Transit agencies spend big on lobbying at state level, study finds
BY STEPHEN DI BENEDETTTO Staff Reporteremail@example.com June 9, 2011 6:28PM
SPRINGFIELD — Led by Chicago’s transit agencies, spending on state lobbying by local governments and other public bodies jumped 14 percent in 2010, according to a report released Thursday by a prominent government watchdog.
The increase to nearly $7.5 million comes at a time when cities and counties are looking to preserve their share of state dollars during an era of austerity at the Capitol.
“Certainly the state budget is a mess, and a lot of municipalities are worried their state taxes might be cut. I think that it’s driving a lot of it,” said David Morrison, deputy director of the Illinois Campaign for Political Reform, which authored the report.
The Regional Transportation Authority and its service boards, including the Chicago Transit Authority, Metra and Pace, made up a sizeable chunk of the $7.5 million total — spending just under $1.03 million on lobbyists. The CTA accounted for more than $370,000 of that transit total.
RTA spokeswoman Diane Palmer argued her agency’s lobbying endeavors are necessary to ensuring agencies receive what they need from the state. RTA lobbyists helped pass the $31-billion capital projects bill in 2009 and help defeat sales-tax legislation this year that would have cost millions of dollars a year for RTA and its service boards.
“Federal and state lobbyists that we work with effectively supplement agency staff’s advocacy work to advance transit policies and funding that are beneficial to our transit system’s 2 million daily riders and our region’s economy,” Palmer said.

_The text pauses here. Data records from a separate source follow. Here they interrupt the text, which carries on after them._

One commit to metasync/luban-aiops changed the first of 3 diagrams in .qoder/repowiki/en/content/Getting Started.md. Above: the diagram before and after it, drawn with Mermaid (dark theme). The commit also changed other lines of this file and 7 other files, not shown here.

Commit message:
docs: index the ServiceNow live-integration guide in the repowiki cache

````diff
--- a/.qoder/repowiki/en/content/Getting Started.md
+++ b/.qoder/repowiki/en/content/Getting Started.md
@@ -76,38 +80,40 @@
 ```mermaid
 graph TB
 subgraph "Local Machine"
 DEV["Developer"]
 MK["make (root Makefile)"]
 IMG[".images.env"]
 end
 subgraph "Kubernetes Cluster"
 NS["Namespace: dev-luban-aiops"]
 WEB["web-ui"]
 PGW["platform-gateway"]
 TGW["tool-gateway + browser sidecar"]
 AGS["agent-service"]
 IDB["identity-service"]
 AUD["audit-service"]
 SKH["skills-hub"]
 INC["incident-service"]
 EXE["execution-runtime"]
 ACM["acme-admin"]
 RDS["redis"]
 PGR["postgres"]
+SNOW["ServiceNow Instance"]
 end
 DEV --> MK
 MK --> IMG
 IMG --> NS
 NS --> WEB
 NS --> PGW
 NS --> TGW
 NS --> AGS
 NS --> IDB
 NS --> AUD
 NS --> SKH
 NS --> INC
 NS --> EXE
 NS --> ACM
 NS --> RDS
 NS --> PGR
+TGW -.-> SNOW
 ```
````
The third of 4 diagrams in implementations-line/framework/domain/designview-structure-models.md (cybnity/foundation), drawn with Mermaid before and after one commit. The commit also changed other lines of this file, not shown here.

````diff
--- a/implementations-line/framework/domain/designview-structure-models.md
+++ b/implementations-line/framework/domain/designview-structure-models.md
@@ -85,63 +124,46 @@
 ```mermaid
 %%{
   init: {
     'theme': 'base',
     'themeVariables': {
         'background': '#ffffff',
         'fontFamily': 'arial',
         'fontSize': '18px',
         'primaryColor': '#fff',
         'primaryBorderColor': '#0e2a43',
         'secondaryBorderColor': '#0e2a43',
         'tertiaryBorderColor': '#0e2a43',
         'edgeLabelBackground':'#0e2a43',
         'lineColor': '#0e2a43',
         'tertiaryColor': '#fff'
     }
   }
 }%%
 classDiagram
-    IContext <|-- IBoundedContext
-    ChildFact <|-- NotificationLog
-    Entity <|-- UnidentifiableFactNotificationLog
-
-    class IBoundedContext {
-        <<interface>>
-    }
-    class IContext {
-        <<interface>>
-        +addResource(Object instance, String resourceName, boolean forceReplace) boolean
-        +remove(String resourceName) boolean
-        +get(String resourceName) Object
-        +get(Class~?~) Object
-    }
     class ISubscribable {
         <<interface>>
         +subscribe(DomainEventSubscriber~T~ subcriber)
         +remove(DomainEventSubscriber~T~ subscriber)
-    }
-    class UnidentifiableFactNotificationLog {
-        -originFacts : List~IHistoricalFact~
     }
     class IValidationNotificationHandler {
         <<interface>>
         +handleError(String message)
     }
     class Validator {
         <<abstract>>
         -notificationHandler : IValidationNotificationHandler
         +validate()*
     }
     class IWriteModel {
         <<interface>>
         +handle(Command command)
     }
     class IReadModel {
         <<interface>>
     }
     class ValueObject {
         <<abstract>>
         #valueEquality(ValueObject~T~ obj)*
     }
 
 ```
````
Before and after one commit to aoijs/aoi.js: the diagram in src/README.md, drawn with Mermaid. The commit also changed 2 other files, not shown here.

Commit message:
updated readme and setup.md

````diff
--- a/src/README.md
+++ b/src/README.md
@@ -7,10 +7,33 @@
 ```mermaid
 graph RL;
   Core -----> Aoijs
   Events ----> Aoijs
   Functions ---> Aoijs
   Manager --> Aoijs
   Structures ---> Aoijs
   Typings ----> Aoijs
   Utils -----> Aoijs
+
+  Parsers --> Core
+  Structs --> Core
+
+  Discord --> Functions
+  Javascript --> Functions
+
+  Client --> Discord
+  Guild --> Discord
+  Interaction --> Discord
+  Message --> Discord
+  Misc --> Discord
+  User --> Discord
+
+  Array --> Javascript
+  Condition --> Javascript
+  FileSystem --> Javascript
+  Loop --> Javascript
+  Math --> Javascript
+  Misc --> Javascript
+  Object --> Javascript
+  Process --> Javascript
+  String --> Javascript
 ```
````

Aside from the RTA and its service boards, the Chicago Board of Education and the City Colleges of Chicago spent the most, doling out $211,000 and $192,000 respectively. The Metropolitan Pier and Exposition Authority spent $136,667 on lobbying in Springfield, the group found.
Chicago spent $26,000 on lobbyists, which was the same as in 2009.
Overall, local governments spent $900,000 more on lobbyists from 2009 to 2010, the group reported.
Using the state’s open-records law, the organization obtained lobbying contracts from 141 local governments for work performed by 77 lobbying entities between July 1, 2009 and June 30, 2010.
The Springfield lobbying firm with the most local government contracts is Illinois Governmental Consulting Group, which was paid more than $379,000 during the period. It represents McPier, Pace, Bridgeview, Norridge and the Illinois Housing Development Authority.
The group wants to see more disclosure, such as revealing contract terms and what lobbyists are paid. Lobbyists now must only disclose how much they spend wining and dining legislators and broadly what topic was discussed.
The group’s report can be viewed at www.ilcampaign.org.